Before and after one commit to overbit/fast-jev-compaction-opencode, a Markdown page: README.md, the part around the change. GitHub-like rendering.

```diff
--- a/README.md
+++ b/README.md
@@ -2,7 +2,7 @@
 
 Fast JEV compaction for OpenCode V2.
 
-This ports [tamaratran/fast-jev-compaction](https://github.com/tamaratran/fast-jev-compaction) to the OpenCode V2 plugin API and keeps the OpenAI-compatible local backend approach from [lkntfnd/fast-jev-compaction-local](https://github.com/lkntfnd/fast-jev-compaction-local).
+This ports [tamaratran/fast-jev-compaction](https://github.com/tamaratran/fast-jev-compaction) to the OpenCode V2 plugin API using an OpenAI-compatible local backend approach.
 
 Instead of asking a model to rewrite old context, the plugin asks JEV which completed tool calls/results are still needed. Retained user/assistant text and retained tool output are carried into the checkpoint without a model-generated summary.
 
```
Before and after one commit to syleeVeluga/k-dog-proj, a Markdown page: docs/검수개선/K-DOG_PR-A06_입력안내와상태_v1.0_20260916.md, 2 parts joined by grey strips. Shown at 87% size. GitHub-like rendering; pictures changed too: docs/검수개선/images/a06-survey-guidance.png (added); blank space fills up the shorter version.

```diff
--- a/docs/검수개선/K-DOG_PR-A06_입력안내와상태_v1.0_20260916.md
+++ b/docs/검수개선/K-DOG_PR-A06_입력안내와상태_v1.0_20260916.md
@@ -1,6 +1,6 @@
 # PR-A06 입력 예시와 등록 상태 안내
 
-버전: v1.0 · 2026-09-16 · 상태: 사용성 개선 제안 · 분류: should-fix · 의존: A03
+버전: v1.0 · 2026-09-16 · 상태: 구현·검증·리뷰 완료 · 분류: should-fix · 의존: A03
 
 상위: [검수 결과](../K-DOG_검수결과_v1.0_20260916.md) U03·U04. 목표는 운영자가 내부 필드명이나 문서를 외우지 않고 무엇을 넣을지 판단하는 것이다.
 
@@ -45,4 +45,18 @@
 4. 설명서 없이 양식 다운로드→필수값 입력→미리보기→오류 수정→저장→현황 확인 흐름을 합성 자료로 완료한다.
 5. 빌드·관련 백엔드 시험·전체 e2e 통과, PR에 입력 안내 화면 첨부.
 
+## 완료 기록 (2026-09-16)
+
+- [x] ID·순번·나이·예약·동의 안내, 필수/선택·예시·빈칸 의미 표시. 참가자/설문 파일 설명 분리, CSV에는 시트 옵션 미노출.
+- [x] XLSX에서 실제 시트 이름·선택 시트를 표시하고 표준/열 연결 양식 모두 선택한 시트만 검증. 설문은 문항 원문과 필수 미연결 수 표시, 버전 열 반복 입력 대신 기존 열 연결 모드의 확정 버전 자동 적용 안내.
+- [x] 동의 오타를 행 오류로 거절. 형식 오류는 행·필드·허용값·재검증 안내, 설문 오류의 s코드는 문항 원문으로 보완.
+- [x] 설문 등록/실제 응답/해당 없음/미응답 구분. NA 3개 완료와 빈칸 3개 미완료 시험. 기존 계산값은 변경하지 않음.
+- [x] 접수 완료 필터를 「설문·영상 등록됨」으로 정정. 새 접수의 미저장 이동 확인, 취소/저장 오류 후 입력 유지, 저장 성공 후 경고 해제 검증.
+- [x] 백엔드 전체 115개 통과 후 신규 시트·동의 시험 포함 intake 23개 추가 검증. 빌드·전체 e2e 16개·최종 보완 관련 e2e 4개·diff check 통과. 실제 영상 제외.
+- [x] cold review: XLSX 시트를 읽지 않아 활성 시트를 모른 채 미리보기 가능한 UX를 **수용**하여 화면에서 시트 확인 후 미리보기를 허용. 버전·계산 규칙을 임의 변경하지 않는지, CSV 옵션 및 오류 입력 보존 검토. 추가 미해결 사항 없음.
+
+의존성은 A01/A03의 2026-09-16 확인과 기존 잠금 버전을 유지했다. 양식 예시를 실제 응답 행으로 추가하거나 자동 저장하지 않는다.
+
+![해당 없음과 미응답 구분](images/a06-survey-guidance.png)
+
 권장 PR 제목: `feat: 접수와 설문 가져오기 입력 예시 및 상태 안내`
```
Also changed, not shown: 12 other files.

WHAT TO DO: Line by line, repeat the listing exactly as written.

PROBLEM SOLUTION:
Before and after one commit to overbit/fast-jev-compaction-opencode, a Markdown page: README.md, the part around the change. GitHub-like rendering.

```diff
--- a/README.md
+++ b/README.md
@@ -2,7 +2,7 @@
 
 Fast JEV compaction for OpenCode V2.
 
-This ports [tamaratran/fast-jev-compaction](https://github.com/tamaratran/fast-jev-compaction) to the OpenCode V2 plugin API and keeps the OpenAI-compatible local backend approach from [lkntfnd/fast-jev-compaction-local](https://github.com/lkntfnd/fast-jev-compaction-local).
+This ports [tamaratran/fast-jev-compaction](https://github.com/tamaratran/fast-jev-compaction) to the OpenCode V2 plugin API using an OpenAI-compatible local backend approach.
 
 Instead of asking a model to rewrite old context, the plugin asks JEV which completed tool calls/results are still needed. Retained user/assistant text and retained tool output are carried into the checkpoint without a model-generated summary.
 
```
Before and after one commit to syleeVeluga/k-dog-proj, a Markdown page: docs/검수개선/K-DOG_PR-A06_입력안내와상태_v1.0_20260916.md, 2 parts joined by grey strips. Shown at 87% size. GitHub-like rendering; pictures changed too: docs/검수개선/images/a06-survey-guidance.png (added); blank space fills up the shorter version.

```diff
--- a/docs/검수개선/K-DOG_PR-A06_입력안내와상태_v1.0_20260916.md
+++ b/docs/검수개선/K-DOG_PR-A06_입력안내와상태_v1.0_20260916.md
@@ -1,6 +1,6 @@
 # PR-A06 입력 예시와 등록 상태 안내
 
-버전: v1.0 · 2026-09-16 · 상태: 사용성 개선 제안 · 분류: should-fix · 의존: A03
+버전: v1.0 · 2026-09-16 · 상태: 구현·검증·리뷰 완료 · 분류: should-fix · 의존: A03
 
 상위: [검수 결과](../K-DOG_검수결과_v1.0_20260916.md) U03·U04. 목표는 운영자가 내부 필드명이나 문서를 외우지 않고 무엇을 넣을지 판단하는 것이다.
 
@@ -45,4 +45,18 @@
 4. 설명서 없이 양식 다운로드→필수값 입력→미리보기→오류 수정→저장→현황 확인 흐름을 합성 자료로 완료한다.
 5. 빌드·관련 백엔드 시험·전체 e2e 통과, PR에 입력 안내 화면 첨부.
 
+## 완료 기록 (2026-09-16)
+
+- [x] ID·순번·나이·예약·동의 안내, 필수/선택·예시·빈칸 의미 표시. 참가자/설문 파일 설명 분리, CSV에는 시트 옵션 미노출.
+- [x] XLSX에서 실제 시트 이름·선택 시트를 표시하고 표준/열 연결 양식 모두 선택한 시트만 검증. 설문은 문항 원문과 필수 미연결 수 표시, 버전 열 반복 입력 대신 기존 열 연결 모드의 확정 버전 자동 적용 안내.
+- [x] 동의 오타를 행 오류로 거절. 형식 오류는 행·필드·허용값·재검증 안내, 설문 오류의 s코드는 문항 원문으로 보완.
+- [x] 설문 등록/실제 응답/해당 없음/미응답 구분. NA 3개 완료와 빈칸 3개 미완료 시험. 기존 계산값은 변경하지 않음.
+- [x] 접수 완료 필터를 「설문·영상 등록됨」으로 정정. 새 접수의 미저장 이동 확인, 취소/저장 오류 후 입력 유지, 저장 성공 후 경고 해제 검증.
+- [x] 백엔드 전체 115개 통과 후 신규 시트·동의 시험 포함 intake 23개 추가 검증. 빌드·전체 e2e 16개·최종 보완 관련 e2e 4개·diff check 통과. 실제 영상 제외.
+- [x] cold review: XLSX 시트를 읽지 않아 활성 시트를 모른 채 미리보기 가능한 UX를 **수용**하여 화면에서 시트 확인 후 미리보기를 허용. 버전·계산 규칙을 임의 변경하지 않는지, CSV 옵션 및 오류 입력 보존 검토. 추가 미해결 사항 없음.
+
+의존성은 A01/A03의 2026-09-16 확인과 기존 잠금 버전을 유지했다. 양식 예시를 실제 응답 행으로 추가하거나 자동 저장하지 않는다.
+
+![해당 없음과 미응답 구분](images/a06-survey-guidance.png)
+
 권장 PR 제목: `feat: 접수와 설문 가져오기 입력 예시 및 상태 안내`
```
Also changed, not shown: 12 other files.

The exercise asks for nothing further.